Neighborhoods

 
Neighborhood Image Harlem

Harlem

Harlem has a rich cultural history and historic venues such as the Apollo Theater are still a great way to experience it. Another venue for summer is the Richard Rodgers Amphitheater in Marcus Garvey Park; Outdoor recreational venues Central Park; trendy dining at Red Rooster and soul food hot spots Amy Ruth’s and Dinosaur Bar-B-Que. Nightlife venues Lenox Lounge and Harlem Tavern.

This famous neighborhood has new commercial occupants such as Former President Bill Clinton, and merchants have opened stores like The Gap, Old Navy, Magic Johnson's Theatres, Starbucks and Disney. Celebrated establishments like the Apollo Theatre, Dance Theatre of Harlem, the Schaumburg Center for African American Research and Sylvia's eatery on Lenox Avenue help set the tone for this area's rebirth.
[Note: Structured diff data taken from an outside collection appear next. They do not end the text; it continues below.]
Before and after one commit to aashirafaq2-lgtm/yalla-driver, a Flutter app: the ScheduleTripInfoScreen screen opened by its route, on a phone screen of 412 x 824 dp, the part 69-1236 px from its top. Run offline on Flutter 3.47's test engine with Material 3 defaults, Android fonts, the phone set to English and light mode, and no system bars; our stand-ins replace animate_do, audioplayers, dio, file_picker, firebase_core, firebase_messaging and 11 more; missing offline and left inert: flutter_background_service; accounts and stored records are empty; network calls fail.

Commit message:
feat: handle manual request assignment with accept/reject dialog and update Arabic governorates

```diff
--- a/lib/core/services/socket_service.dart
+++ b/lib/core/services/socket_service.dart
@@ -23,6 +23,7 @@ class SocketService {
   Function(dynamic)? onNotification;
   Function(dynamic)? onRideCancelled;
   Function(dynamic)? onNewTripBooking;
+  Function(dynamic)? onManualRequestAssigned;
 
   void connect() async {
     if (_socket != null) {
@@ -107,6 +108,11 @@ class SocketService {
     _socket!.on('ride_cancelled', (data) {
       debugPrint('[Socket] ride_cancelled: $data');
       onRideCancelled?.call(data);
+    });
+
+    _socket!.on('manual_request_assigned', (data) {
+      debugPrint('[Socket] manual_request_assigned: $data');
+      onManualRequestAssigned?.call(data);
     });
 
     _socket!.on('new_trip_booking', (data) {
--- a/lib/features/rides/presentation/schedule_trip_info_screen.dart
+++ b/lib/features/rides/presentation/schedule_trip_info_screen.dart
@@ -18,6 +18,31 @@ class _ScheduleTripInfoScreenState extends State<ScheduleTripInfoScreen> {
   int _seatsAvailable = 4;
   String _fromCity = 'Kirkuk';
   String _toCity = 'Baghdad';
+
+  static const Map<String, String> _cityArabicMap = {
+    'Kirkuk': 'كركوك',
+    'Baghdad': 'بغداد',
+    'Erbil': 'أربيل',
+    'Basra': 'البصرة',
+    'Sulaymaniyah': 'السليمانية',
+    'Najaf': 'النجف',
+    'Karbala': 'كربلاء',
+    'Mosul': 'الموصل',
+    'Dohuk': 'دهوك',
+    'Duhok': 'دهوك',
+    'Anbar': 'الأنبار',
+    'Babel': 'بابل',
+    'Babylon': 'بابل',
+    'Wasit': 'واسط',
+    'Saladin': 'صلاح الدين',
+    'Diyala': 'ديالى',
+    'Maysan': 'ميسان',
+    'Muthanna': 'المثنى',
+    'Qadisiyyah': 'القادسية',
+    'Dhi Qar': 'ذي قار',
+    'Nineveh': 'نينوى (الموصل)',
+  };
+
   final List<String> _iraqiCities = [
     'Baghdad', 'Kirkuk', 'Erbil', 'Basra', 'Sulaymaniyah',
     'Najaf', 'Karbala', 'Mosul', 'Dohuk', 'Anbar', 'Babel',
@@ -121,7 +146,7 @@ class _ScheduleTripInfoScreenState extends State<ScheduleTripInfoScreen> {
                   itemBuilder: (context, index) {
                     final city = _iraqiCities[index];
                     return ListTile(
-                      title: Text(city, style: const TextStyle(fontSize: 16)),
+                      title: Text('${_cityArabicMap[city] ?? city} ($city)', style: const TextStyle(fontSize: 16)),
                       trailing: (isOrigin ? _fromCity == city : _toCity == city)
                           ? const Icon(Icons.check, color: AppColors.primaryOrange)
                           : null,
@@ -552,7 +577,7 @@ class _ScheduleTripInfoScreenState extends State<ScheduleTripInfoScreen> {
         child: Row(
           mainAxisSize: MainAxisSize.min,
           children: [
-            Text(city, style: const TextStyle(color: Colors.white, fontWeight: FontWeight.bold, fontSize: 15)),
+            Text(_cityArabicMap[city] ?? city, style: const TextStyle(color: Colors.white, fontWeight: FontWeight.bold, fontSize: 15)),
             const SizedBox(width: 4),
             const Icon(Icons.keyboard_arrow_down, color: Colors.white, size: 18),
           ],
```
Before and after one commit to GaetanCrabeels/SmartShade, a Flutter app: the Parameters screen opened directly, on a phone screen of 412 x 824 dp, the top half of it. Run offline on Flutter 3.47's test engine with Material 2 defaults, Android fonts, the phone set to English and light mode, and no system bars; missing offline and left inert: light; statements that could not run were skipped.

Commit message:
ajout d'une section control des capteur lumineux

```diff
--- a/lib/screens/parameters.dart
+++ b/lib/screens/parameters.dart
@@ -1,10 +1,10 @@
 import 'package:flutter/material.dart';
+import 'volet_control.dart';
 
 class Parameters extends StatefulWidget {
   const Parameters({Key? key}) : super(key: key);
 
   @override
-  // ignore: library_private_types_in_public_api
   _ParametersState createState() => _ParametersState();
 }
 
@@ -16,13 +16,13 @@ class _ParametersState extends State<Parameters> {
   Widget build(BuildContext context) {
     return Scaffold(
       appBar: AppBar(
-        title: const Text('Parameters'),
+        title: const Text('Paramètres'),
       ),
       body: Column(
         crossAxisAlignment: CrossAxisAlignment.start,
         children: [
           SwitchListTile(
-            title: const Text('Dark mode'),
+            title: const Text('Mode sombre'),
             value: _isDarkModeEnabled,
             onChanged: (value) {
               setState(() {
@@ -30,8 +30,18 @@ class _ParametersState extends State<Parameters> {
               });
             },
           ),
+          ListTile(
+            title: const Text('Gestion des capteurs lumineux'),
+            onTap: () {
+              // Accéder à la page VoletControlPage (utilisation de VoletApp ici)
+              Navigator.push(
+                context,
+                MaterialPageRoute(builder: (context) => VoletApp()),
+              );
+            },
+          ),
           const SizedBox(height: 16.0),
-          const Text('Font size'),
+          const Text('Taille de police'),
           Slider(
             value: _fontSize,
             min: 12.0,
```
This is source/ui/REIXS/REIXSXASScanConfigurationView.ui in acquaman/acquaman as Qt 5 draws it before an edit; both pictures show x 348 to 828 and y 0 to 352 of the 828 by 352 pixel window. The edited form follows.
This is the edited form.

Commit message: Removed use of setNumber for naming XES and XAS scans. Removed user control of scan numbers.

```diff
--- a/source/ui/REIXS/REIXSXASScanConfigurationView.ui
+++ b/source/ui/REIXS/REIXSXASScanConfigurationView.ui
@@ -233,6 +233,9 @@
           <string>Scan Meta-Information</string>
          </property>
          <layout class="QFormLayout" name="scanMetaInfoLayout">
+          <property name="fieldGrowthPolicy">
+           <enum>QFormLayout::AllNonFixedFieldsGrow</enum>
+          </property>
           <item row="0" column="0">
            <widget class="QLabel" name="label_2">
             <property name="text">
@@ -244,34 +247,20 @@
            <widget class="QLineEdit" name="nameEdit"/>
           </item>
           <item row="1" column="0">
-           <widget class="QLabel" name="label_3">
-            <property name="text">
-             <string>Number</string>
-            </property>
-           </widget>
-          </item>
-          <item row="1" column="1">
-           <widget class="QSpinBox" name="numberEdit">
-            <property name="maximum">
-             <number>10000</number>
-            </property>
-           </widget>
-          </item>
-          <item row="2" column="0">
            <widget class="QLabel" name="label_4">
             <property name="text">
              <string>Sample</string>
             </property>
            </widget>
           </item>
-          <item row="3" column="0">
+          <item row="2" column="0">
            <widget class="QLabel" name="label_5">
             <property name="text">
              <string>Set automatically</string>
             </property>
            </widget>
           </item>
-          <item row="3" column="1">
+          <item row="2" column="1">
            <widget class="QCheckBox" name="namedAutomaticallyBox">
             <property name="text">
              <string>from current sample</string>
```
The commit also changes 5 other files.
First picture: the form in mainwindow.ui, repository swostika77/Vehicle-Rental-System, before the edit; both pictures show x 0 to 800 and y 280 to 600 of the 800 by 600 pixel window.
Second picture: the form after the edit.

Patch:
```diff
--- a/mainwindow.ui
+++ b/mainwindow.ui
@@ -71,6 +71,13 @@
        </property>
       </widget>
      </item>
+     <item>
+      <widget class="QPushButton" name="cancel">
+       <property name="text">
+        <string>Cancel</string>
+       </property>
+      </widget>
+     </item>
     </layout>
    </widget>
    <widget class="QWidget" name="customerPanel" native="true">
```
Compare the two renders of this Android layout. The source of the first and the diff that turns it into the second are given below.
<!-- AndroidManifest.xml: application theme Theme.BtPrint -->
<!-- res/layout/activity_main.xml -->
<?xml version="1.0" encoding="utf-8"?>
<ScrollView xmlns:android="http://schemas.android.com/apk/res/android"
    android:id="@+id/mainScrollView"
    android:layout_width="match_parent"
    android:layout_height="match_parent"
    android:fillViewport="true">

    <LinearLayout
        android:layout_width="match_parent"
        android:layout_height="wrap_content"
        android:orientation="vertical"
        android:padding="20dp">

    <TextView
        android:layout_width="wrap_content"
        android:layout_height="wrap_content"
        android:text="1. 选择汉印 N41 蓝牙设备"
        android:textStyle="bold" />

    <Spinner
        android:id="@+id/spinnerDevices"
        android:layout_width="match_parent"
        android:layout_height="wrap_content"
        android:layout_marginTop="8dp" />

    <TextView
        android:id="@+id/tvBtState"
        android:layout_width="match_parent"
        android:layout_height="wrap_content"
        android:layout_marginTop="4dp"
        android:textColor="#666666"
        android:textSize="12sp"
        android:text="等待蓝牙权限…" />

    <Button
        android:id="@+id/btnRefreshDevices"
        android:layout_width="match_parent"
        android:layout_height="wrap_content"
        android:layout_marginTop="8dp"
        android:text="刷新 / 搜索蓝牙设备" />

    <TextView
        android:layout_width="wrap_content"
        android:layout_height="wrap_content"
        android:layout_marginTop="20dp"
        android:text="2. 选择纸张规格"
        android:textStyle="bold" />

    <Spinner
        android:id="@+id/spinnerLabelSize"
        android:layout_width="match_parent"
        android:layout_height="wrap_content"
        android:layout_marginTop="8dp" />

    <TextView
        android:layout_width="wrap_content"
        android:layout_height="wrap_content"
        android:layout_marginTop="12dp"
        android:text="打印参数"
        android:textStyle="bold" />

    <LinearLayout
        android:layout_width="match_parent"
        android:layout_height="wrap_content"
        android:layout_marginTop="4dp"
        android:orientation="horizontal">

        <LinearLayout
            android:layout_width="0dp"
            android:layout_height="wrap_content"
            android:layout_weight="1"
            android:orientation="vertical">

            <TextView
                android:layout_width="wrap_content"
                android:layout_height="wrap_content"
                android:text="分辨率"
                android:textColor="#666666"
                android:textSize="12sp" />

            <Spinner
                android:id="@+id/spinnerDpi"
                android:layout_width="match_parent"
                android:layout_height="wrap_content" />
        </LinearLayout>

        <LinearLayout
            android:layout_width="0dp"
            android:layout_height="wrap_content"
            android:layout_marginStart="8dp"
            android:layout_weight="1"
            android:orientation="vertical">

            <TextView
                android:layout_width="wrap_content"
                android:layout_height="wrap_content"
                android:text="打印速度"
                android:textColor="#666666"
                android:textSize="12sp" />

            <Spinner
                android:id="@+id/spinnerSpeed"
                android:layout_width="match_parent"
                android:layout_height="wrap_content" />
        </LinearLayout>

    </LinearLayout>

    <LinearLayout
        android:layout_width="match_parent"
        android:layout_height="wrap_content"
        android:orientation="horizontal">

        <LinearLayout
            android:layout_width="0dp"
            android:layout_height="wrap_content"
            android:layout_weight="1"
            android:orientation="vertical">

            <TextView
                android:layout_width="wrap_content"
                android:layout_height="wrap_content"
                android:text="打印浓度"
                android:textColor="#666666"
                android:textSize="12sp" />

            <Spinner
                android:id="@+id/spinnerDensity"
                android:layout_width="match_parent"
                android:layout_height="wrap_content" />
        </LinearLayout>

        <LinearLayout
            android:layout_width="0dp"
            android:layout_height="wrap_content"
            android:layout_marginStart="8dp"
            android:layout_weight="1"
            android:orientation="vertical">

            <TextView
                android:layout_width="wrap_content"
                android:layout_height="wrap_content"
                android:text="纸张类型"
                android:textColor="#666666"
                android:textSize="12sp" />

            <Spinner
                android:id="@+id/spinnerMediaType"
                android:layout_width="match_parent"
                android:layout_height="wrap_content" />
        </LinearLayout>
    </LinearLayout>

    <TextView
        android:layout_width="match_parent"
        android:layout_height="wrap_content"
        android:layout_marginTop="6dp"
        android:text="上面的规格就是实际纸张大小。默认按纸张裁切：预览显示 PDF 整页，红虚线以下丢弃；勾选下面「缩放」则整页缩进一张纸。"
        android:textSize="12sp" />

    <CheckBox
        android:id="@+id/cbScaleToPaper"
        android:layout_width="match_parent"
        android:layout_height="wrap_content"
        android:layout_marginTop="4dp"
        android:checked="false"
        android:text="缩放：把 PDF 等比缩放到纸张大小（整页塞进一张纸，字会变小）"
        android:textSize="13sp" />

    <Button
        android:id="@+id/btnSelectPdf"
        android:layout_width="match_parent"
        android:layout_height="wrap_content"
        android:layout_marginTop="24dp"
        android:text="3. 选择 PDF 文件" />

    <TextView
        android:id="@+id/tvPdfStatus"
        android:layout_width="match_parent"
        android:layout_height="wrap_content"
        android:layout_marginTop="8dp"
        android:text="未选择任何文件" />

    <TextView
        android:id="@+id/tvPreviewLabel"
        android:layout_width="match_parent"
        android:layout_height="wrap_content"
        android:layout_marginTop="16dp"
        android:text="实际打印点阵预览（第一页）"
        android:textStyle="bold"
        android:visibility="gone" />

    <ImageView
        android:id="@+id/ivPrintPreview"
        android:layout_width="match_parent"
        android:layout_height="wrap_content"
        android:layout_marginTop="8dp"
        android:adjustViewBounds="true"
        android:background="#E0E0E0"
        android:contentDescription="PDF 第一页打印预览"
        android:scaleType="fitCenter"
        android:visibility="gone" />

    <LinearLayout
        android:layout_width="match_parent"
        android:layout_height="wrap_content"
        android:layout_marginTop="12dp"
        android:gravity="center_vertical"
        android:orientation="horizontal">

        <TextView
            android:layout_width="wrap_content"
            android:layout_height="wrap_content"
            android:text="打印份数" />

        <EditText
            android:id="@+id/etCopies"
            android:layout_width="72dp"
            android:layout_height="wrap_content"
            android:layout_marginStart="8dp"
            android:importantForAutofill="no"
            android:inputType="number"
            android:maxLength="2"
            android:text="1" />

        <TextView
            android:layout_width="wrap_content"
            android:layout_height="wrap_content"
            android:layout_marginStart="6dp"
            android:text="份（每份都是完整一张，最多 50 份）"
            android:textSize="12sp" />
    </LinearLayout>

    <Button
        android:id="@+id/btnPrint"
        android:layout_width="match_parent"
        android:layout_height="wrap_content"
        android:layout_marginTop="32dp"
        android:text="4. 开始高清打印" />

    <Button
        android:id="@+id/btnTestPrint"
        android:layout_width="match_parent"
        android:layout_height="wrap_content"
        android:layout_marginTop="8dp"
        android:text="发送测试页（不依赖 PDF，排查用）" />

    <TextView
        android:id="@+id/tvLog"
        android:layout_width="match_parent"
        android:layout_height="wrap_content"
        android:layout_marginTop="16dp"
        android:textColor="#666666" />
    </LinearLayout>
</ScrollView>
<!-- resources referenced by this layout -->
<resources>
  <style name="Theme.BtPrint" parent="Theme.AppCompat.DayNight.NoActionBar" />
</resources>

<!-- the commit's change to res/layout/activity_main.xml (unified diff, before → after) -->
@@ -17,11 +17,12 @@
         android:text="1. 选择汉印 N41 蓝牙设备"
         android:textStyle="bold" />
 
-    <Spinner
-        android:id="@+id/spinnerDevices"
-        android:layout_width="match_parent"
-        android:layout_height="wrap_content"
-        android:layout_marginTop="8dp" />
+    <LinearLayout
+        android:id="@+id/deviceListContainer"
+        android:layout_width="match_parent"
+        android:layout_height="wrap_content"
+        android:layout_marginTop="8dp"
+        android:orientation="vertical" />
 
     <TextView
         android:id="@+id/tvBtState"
Like any neighborhood in New York, Harlem's boundaries are often contested. For our purposes—and we should know—Harlem extends north from 110th Street (the northern edge of Central Park) to 155th Street and from the East River west to the Hudson River, with the notable exception of Morningside Heights, the bubble around Columbia University that carves out a considerable and beautiful portion of Harlem to the west of Morningside Avenue and south of 125th Street. Many consider Fifth Avenue the dividing line between Harlem and Spanish Harlem, but much like the West Village is simply a division of Greenwich Village, we will not make the distinction here.

Many of Manhattan’s finest and most elegant homes can be found in several districts of Harlem, including the Hamilton Grange area, the Mount Morris district, and Strivers' Row. In addition, the 1802 home of Alexander Hamilton at 87 Convent Avenue, between West 141st and West 142nd Streets, merits a visit. It's worth visiting the nearby City College campus to see the beautiful Harris and Shepard Halls, not to mention the spectacular views from the escarpment of St. Nicholas Park.

No trip to Harlem would be complete without visiting its numerous museums, churches and mosques, restaurants and music venues. Some of the many highlights include the African American Wax Museum, the Black Fashion Museum, the Abyssinian Baptist Church, the Lenox Lounge, as well as the Gatehouse Theater at 135th Street and Amsterdam Avenue, which opened to much fanfare in 2006. In addition, several tour companies feature special offerings, such as gospel tours, and soul food and jazz outings